Arne Vigeland hired two workmen, who used crowbars, hammers and saws to sever the part of the building that rested on the disputed territory. He then dumped the rubble from the demolition onto his neighbours' vegetable patch.
Wenche and Roger Waage, who owned the building, were on holiday in Spain at the time of the attack last year in April, reported Vigeland to the police, and he was this week charged with aggravated vandalism.
The outhouse, that mainly contained tools, stood on a hill on the tiny island of Nesøya, known for having a number of celebrities and members of the Norwegian financial elite among its residents.

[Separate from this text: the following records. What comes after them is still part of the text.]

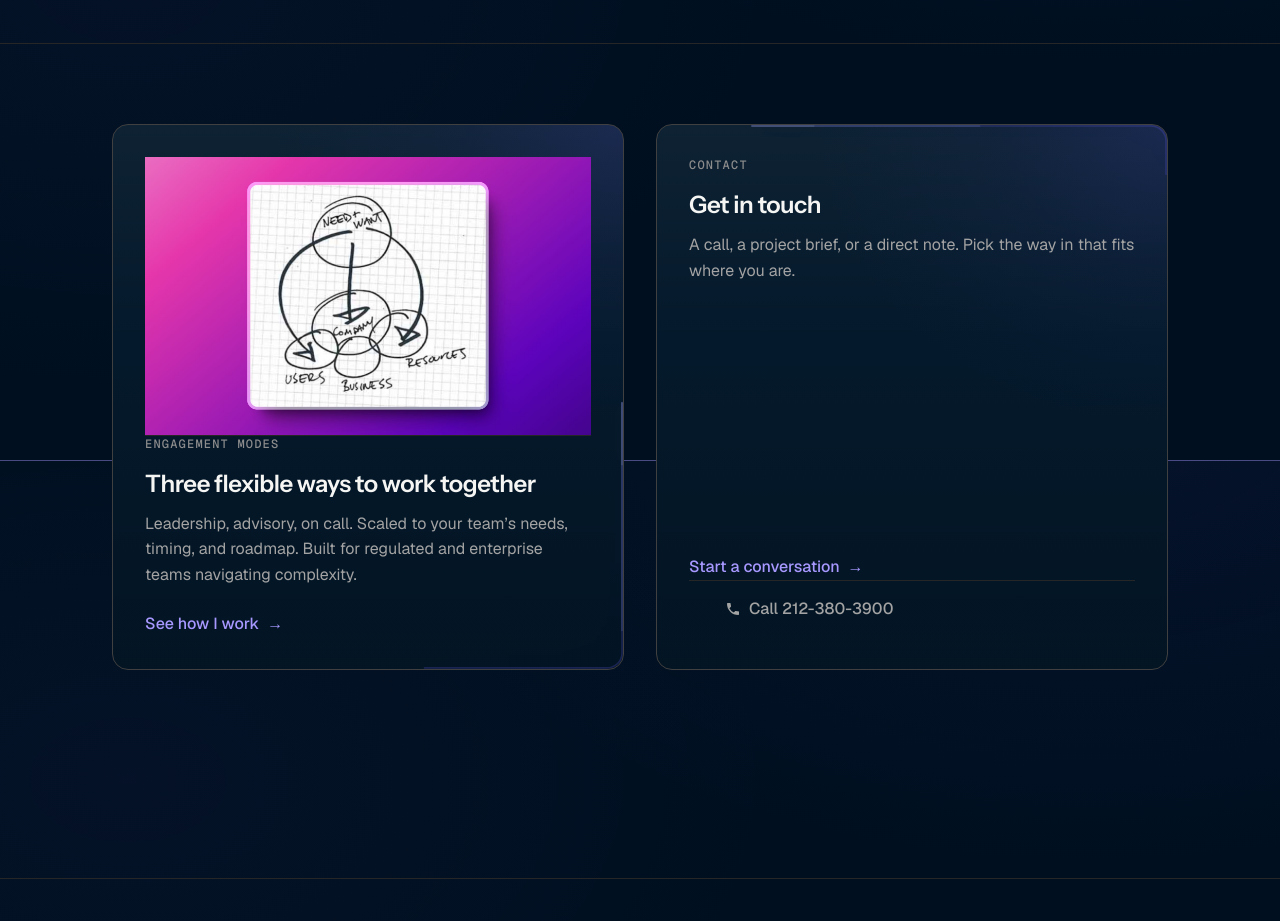
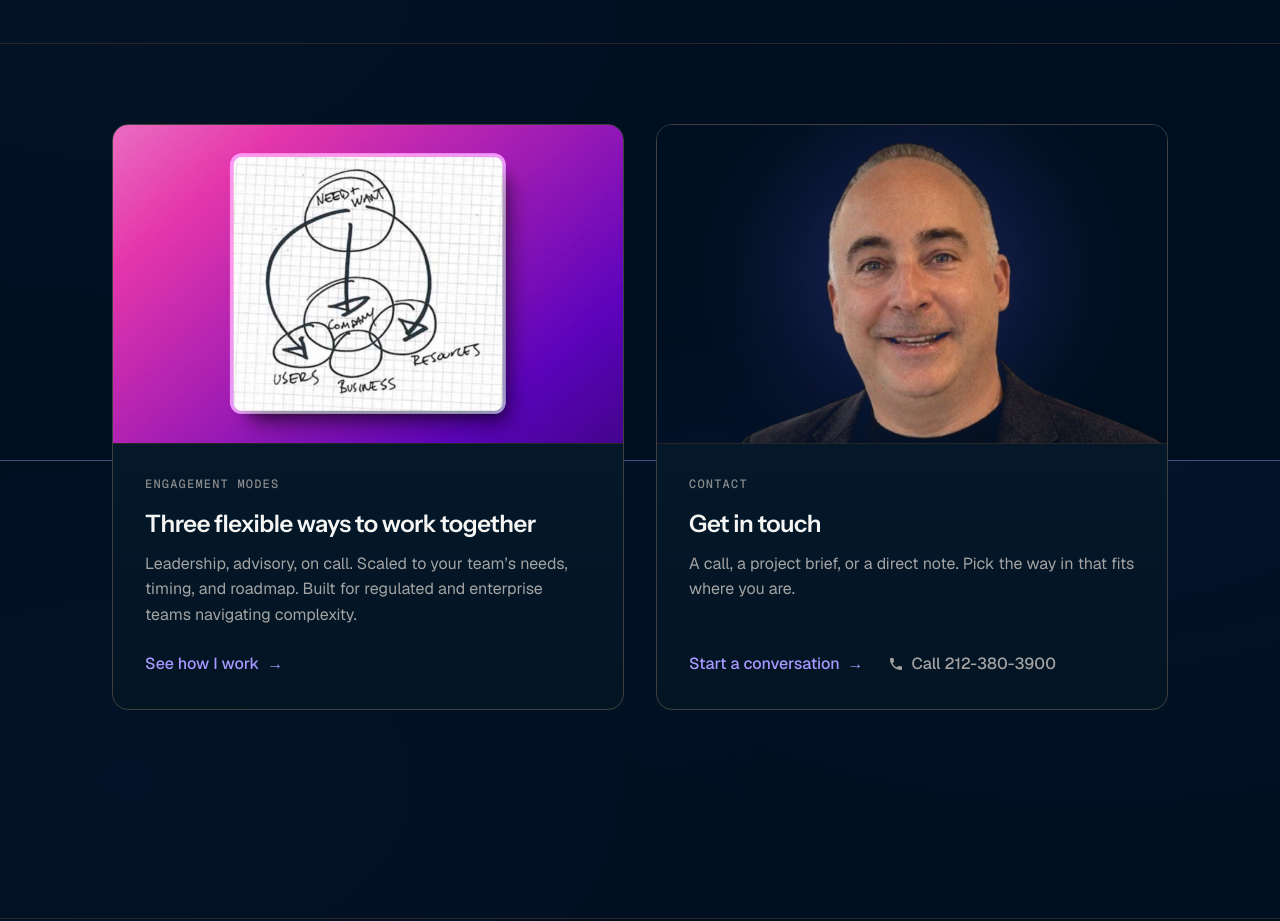
Before and after one commit to ShawnCapizzi/shawncapizzi-com, a Next.js app: page /work in a window 1280 px wide. Shown: the part 2740-3661 px from the top of the page. Built offline with nearby package versions, Linux system fonts and the light colour scheme; no server answers.

Commit message:
Contact joins its hero; CTA cards lose the laser border, gain an edge-to-edge image row and a shared footer; section spacing on system values sitewide

```diff
--- a/app/book/chapter-1/page.tsx
+++ b/app/book/chapter-1/page.tsx
@@ -242,7 +242,7 @@ export default function ChapterOnePage() {
       </div>
 
       {/* CTA CARDS — cards (close cousin to what they just read) + work (proof of thinking applied) */}
-      <section className="mt-24 md:mt-32 pt-16 md:pt-24 border-t border-border-subtle">
+      <section className="section mt-(--space-section) border-t border-border-subtle">
         <div className="max-w-content mx-auto px-6 md:px-8 lg:px-12">
           <CTACards cards={["cards", "work"]} />
         </div>
--- a/app/faq/page.tsx
+++ b/app/faq/page.tsx
@@ -41,7 +41,7 @@ export default function Page() {
 
       {/* CTA CARDS: case studies (proof, the current site wording shared with
           /contact as "workContact") + contact (path forward) */}
-      <section className="section mt-12 md:mt-16 border-t border-border-subtle">
+      <section className="section border-t border-border-subtle">
         <div className="max-w-content mx-auto px-6 md:px-8 lg:px-12">
           <CTACards cards={["workContact", "contact"]} />
         </div>
--- a/app/globals.css
+++ b/app/globals.css
@@ -545,6 +545,12 @@ h3 {
 .section-tight {
   padding-top: var(--space-section-tight);
   padding-bottom: var(--space-section-tight);
+}
+/* A section that continues the one above it with no rule between them
+   (the /contact ways to reach Shawn answer its hero's question): it
+   opens at the tight value, 32 / 40 / 48, and closes like any section. */
+.section-joined {
+  padding-top: var(--space-section-tight);
 }
 /* Page hero: clears the fixed header on top, closes like a body section. */
 .section-hero {
--- a/app/work/cancer-equality-app/page.tsx
+++ b/app/work/cancer-equality-app/page.tsx
@@ -75,7 +75,7 @@ export default function Page() {
       processCarousel={
         <section
           aria-labelledby="bc-navi-platform-walkthrough"
-          className="mx-auto max-w-content px-6 py-14 md:py-20"
+          className="section mx-auto max-w-content px-6"
         >
           <div className="mb-8 md:mb-10 max-w-2xl mx-auto text-center">
             <p className="eyebrow">(The platform in motion)</p>
--- a/app/work/enterprise-financial-services-crm/page.tsx
+++ b/app/work/enterprise-financial-services-crm/page.tsx
@@ -74,7 +74,7 @@ export default function Page() {
           {/* ─── Showcase 1: Field research process ─── */}
           <section
             aria-labelledby="crm-field-research"
-            className="mx-auto max-w-content px-6 pt-6 md:pt-8 pb-8 md:pb-10"
+            className="mx-auto max-w-content px-6 pt-6 md:pt-8 pb-(--space-section)"
           >
             <div className="mb-8 md:mb-10 max-w-2xl mx-auto text-center">
               <p className="eyebrow">(The work, in process)</p>
@@ -117,7 +117,7 @@ export default function Page() {
           {/* ─── Showcase 2: Spec to terminal ─── */}
           <section
             aria-labelledby="crm-wireframes-to-terminal"
-            className="mx-auto max-w-content px-6 pt-10 md:pt-14 pb-14 md:pb-20"
+            className="mx-auto max-w-content px-6 pt-(--space-section) pb-16 md:pb-24"
           >
             <div className="mb-8 md:mb-10 max-w-2xl mx-auto text-center">
               <p className="eyebrow">(From spec to terminal)</p>
--- a/components/BookToc.tsx
+++ b/components/BookToc.tsx
@@ -76,7 +76,7 @@ export function BookToc() {
   const part = PARTS[sel];
 
   return (
-    <section aria-labelledby="book-toc-title" className="mt-14 md:mt-20">
+    <section aria-labelledby="book-toc-title" className="mt-(--space-section)">
       <p className="eyebrow">Inside the book</p>
       <h2 id="book-toc-title" className="section-title text-balance">
         What&apos;s in Seeing Past the Cage.
--- a/components/CTACards.tsx
+++ b/components/CTACards.tsx
@@ -1,17 +1,17 @@
 import Link from "next/link";
 import Image from "next/image";
 import { CTA_CARDS } from "./cta-cards-data";
-import { LaserFrame } from "./LaserFrame";
 import { BookReaderThumb } from "./BookReaderThumb";
 
 /**
- * CTACards — bottom-of-page CTA cards.
+ * CTACards: bottom-of-page CTA cards.
  *
  * Renders one or more cards from the CTA_CARDS library by string key.
- * Same exact visual treatment as the homepage Studio cards: card-surface,
- * rounded-2xl, image-top with subtle border below it, eyebrow + title +
- * optional italic subtitle + description, and a footer link in link-purple
- * with an arrow. Whole card is the click target.
+ * The .card role with the image running to the edge above a .card-body:
+ * eyebrow, title, optional italic subtitle, description, and one footer row
+ * (the action in lavender with an arrow, plus the phone number when the
+ * card has one). The whole card is the click target through a stretched
+ * link on the title; the phone link sits above it.
  *
  * Usage:
  *   <CTACards cards={["book", "cards"]} />
@@ -39,7 +39,7 @@ export function CTACards({ cards }: { cards: string[] }) {
 
   return (
     <div className="card-grid grid-cols-1 md:grid-cols-2">
-      {items.map((item, i) => {
+      {items.map((item) => {
         // Normalize "212-380-3900" → "tel:+12123803900"
         // Note: assumes US numbers. If international support is ever needed,
         // store the tel: URI as a separate field instead of computing it.
@@ -50,9 +50,8 @@ export function CTACards({ cards }: { cards: string[] }) {
         return (
           <div
             key={item.href}
-            className="group relative flex flex-col card hover:border-border-strong transition-colors"
+            className="group relative card hover:border-border-strong transition-colors"
           >
-            <Link href={item.href} className="flex flex-col flex-1">
             {item.image || item.thumb ? (
               <div
                 className={`relative ${item.imageAspect ?? "aspect-[16/10]"} overflow-hidden border-b border-border-subtle ${item.imageFit === "contain" ? "bg-black" : ""}`}
@@ -64,7 +63,7 @@ export function CTACards({ cards }: { cards: string[] }) {
                     src={item.image}
                     alt={item.imageAlt ?? ""}
                     fill
-                      className={`${item.imageFit === "contain" ? "object-contain" : "object-cover"} object-center transition-transform duration-500 group-hover:scale-[1.02]`}
+                    className={`${item.imageFit === "contain" ? "object-contain" : "object-cover"} ${item.imagePosition ?? "object-center"} transition-transform duration-500 group-hover:scale-[1.02]`}
                     unoptimized={isAnimated(item.image)}
                     sizes="(max-width: 768px) 100vw, 50vw"
                   />
@@ -72,10 +71,18 @@ export function CTACards({ cards }: { cards: string[] }) {
               </div>
             ) : null}
 
-              <div className="card-body flex flex-col flex-1">
+            <div className="card-body">
               <p className="eyebrow">{item.eyebrow}</p>
               <h3 className="card-title text-text-primary group-hover:text-link transition-colors">
+                {/* Stretched link: its ::after covers the whole card, so the
+                    card is one click target while the phone link below can
+                    still sit in the footer row (a link cannot hold a link). */}
+                <Link
+                  href={item.href}
+                  className="after:absolute after:inset-0 after:content-['']"
+                >
                   {item.title}
+                </Link>
                 {item.subtitle ? (
                   <span className="block mt-1 text-sm font-normal italic text-text-tertiary">
                     ({item.subtitle})
@@ -87,22 +94,20 @@ export function CTACards({ cards }: { cards: string[] }) {
                 {item.description}
               </p>
 
-                <p className="card-foot text-link group-hover:text-link-hover transition-colors font-medium">
+              {/* One footer row: the card's action, and the phone number
+                  beside it when the card has one, so a card with a phone
+                  ends at the same height as its neighbor. */}
+              <div className="card-foot flex flex-wrap items-center gap-x-6 gap-y-3 font-medium">
+                <span className="text-link group-hover:text-link-hover transition-colors">
                   {item.cta}{" "}
                   <span aria-hidden="true" className="ml-1">
                     &rarr;
                   </span>
-                </p>
-              </div>
-            </Link>
-
-            {/* Tap-to-call link — sits outside the main Link to avoid
-                nested interactive elements. Visible footer with its own
-                divider so users see it as a distinct action. */}
+                </span>
                 {telHref && item.phone ? (
                   <a
                     href={telHref}
-                className="flex items-center gap-2 border-t border-border-subtle px-7 md:px-9 py-4 text-text-secondary hover:text-text-primary transition-colors text-sm md:text-base font-medium"
+                    className="relative z-10 inline-flex items-center gap-2 text-text-secondary hover:text-text-primary transition-colors"
                     aria-label={`Call ${item.phone}`}
                   >
                     <svg
@@ -118,12 +123,8 @@ export function CTACards({ cards }: { cards: string[] }) {
                     Call {item.phone}
                   </a>
                 ) : null}
-
-            {/* Metallic perimeter glint — fires once when the card scrolls
-                into view. pointer-events:none, so it never blocks the card
-                link or the tap-to-call footer. Rides just inside the
-                rounded-2xl (16px) edge; inner radius 15 stays concentric. */}
-            <LaserFrame radius={15} delay={-i * 3.3} />
+              </div>
+            </div>
           </div>
         );
       })}
--- a/components/HeroBottom.tsx
+++ b/components/HeroBottom.tsx
@@ -64,7 +64,7 @@ const DOORS: Door[] = [
 
 export function HeroBottom() {
   return (
-    <section className="pt-12 md:pt-12 pb-14 md:pb-20">
+    <section className="section section-joined">
       <div className="relative max-w-content mx-auto px-6 md:px-8 lg:px-12">
         <div className="card-grid grid-cols-1 md:grid-cols-3">
           {DOORS.map((door) => {
--- a/components/LaserFrame.tsx
+++ /dev/null
@@ -1,95 +0,0 @@
-"use client";
-
-import { useEffect, useRef, useState } from "react";
-import "./laserframe.css";
-
-/**
- * LaserFrame — a soft indigo comet that orbits the card edge.
- *
- * A glowing head with a trailing halo (the same luminous quality as the
- * cursor cloud) travels the rounded perimeter on a slow, continuous loop,
- * so it's always there to catch mid-scroll rather than a one-shot you miss.
- *
- * Drop inside any `position: relative` container with a rounded border.
- * Defaults are tuned for rounded-2xl (16px outer radius): the SVG insets
- * itself 1px, so the inner trace radius is 15px to stay concentric with the
- * card corner and ride just inside an `overflow-hidden` clip. Pass `radius`
- * to match a different corner (outer radius minus 1).
- *
- * Honors prefers-reduced-motion: no orbit, just a faint static indigo edge.
- * The orbit only runs while the card is in view (perf + intent).
- */
-export function LaserFrame({
-  radius = 15,
-  delay = 0,
-}: {
-  radius?: number;
-  /** Negative seconds offset the orbit's starting phase, so multiple
-   *  comets in one viewport sit at different points instead of lockstep. */
-  delay?: number;
-}) {
-  const ref = useRef<SVGSVGElement | null>(null);
-  const [inView, setInView] = useState(false);
-
-  useEffect(() => {
-    const el = ref.current;
-    if (!el) return;
-
-    // Reduced motion: show the static edge, skip the observer.
-    if (window.matchMedia("(prefers-reduced-motion: reduce)").matches) {
-      setInView(true);
-      return;
-    }
-
-    const obs = new IntersectionObserver(
-      (entries) => {
-        for (const entry of entries) setInView(entry.isIntersecting);
-      },
-      { threshold: 0.2 }
-    );
-
-    obs.observe(el);
-    return () => obs.disconnect();
-  }, []);
-
-  return (
-    <svg
-      ref={ref}
-      className={`sc-frame${inView ? " is-inview" : ""}`}
-      style={{ ["--sc-delay" as string]: `${delay}s` } as React.CSSProperties}
-      aria-hidden="true"
-      focusable="false"
-    >
-      <rect
-        className="comet comet-glow"
-        x="0"
-        y="0"
-        width="100%"
-        height="100%"
-        rx={radius}
-        ry={radius}
-        pathLength={100}
-      />
-      <rect
-        className="comet comet-mid"
-        x="0"
-        y="0"
-        width="100%"
-        height="100%"
-        rx={radius}
-        ry={radius}
-        pathLength={100}
-      />
-      <rect
-        className="comet comet-head"
-        x="0"
-        y="0"
-        width="100%"
-        height="100%"
-        rx={radius}
-        ry={radius}
-        pathLength={100}
-      />
-    </svg>
-  );
-}
--- a/components/cta-cards-data.ts
+++ b/components/cta-cards-data.ts
@@ -45,6 +45,12 @@ export type CTACard = {
    *               cropped.
    */
   imageFit?: "cover" | "contain";
+  /**
+   * Tailwind object-position class for the image. Defaults to
+   * "object-center". A portrait cropped to the card's 16:10 frame anchors
+   * near the top so the head is not cut off.
+   */
+  imagePosition?: string;
   /**
    * Optional interactive thumbnail in place of the static image.
    *   "book-reader" — renders the living reader panel (BookReaderThumb),
@@ -173,6 +179,11 @@ export const CTA_CARDS: Record<string, CTACard> = {
     cta: "Start a conversation",
     href: "/contact",
     phone: "212-380-3900",
-    // Image intentionally omitted for now — add during the contact page revamp.
+    // The navy knockout headshot (also the homepage hero and /about), so a
+    // visitor sees who they would be talking to, and the card carries an
+    // image like the card beside it instead of a hole (November 2026).
+    image: "/images/brand/headshot-2026-knockout.jpg",
+    imageAlt: "Shawn Capizzi",
+    imagePosition: "object-[50%_8%]",
   },
 };
--- a/components/laserframe.css
+++ /dev/null
@@ -1,91 +0,0 @@
-/* ============================================================
-   LaserFrame — orbiting comet gleam (shawncapizzi.com)
-   A soft indigo light orbits the card edge: bright head, glowing
-   halo, slow continuous loop. Darker and luminous, not chrome.
-   Used by components/LaserFrame.tsx (imports this file directly).
-   ============================================================ */
-
-.sc-frame {
-  position: absolute;
-  top: 1px;
-  left: 1px;
-  width: calc(100% - 2px);
-  height: calc(100% - 2px);
-  pointer-events: none;
-  overflow: visible;
-  z-index: 2;
-}
-
-/* shared: all three comet layers ride the same rounded path */
-.sc-frame .comet {
-  fill: none;
-  stroke-linecap: round;
-  opacity: 0; /* hidden until the card is in view */
-}
-
-/* soft outer halo — the cursor-cloud glow, wide and low */
-.sc-frame .comet-glow {
-  stroke: #6b5cff;
-  stroke-width: 1.6;
-  stroke-dasharray: 22 78;
-  filter: drop-shadow(0 0 14px rgba(107, 92, 255, 0.42))
-          drop-shadow(0 0 26px rgba(107, 92, 255, 0.3))
-          drop-shadow(0 0 42px rgba(107, 92, 255, 0.2));
-}
-
-/* mid streak — the body of the comet */
-.sc-frame .comet-mid {
-  stroke: #b9c4ff;
-  stroke-width: 0.8;
-  stroke-dasharray: 11 89;
-  filter: drop-shadow(0 0 11px rgba(150, 170, 255, 0.4))
-          drop-shadow(0 0 22px rgba(150, 170, 255, 0.26));
-}
-
-/* bright head — the leading point of light */
-.sc-frame .comet-head {
-  stroke: #eaf0ff;
-  stroke-width: 0.5;
-  stroke-dasharray: 3 97;
-  filter: drop-shadow(0 0 8px rgba(234, 240, 255, 0.58))
-          drop-shadow(0 0 15px rgba(210, 220, 255, 0.4));
-}
-
-/* in view: reveal and orbit, slow and continuous */
-.sc-frame.is-inview .comet-glow {
-  opacity: 0.22;
-  animation: sc-orbit 10s linear infinite;
-  animation-delay: var(--sc-delay, 0s);
-}
-.sc-frame.is-inview .comet-mid {
-  opacity: 0.3;
-  animation: sc-orbit 10s linear infinite;
-  animation-delay: var(--sc-delay, 0s);
-}
-.sc-frame.is-inview .comet-head {
-  opacity: 0.4;
-  animation: sc-orbit 10s linear infinite;
-  animation-delay: var(--sc-delay, 0s);
-}
-
-/* head leads, halo trails: motion runs path-backward (offset 0 -> 100) */
-@keyframes sc-orbit {
-  to {
-    stroke-dashoffset: 100;
-  }
-}
-
-/* reduced motion: no orbit, just a faint static indigo edge */
-@media (prefers-reduced-motion: reduce) {
-  .sc-frame .comet {
-    animation: none !important;
-  }
-  .sc-frame .comet-glow {
-    opacity: 0.1;
-    stroke-dasharray: none;
-  }
-  .sc-frame .comet-mid,
-  .sc-frame .comet-head {
-    opacity: 0;
-  }
-}
```
Also changed, not shown: app/contact/page.tsx (+7 -5 lines), 1 other file (tests, documents, lock files or other folders). Lines whose indentation alone changed are shown as unchanged.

Immediately after the incident, Vigeland claimed that the destruction of his neighbour's property was legal, as he owned the land.
“The court believes that Vigeland does not own the area where the cut house stood, unlike what Vigeland has claimed,” Sverre Olav Skogrand, the lawyer representing Wencke and Roger Waage told the local Budstikka newspaper.